EXERCISE OBJECTIVE> Among the entries, find each line that includes the string "PROGRESS" and list it.

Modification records
-.-.-
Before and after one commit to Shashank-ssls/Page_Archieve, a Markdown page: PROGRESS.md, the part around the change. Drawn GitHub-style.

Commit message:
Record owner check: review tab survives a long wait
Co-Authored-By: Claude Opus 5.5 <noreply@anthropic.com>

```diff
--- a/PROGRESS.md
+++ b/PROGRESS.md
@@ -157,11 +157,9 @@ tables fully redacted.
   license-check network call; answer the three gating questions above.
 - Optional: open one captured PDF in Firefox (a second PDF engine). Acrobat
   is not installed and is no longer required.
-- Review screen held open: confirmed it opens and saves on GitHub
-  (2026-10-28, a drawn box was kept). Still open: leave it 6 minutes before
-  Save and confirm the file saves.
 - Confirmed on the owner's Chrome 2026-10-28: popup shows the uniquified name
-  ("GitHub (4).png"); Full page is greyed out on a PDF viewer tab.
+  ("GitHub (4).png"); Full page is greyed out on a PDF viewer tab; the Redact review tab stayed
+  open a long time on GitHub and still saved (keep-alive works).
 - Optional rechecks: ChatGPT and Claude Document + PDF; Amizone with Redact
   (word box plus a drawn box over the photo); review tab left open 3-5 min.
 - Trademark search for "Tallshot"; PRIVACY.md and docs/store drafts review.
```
-.-.-
EXERCISE SOLUTION>
Before and after one commit to Shashank-ssls/Page_Archieve, a Markdown page: PROGRESS.md, the part around the change. Drawn GitHub-style.
--- a/PROGRESS.md
+++ b/PROGRESS.md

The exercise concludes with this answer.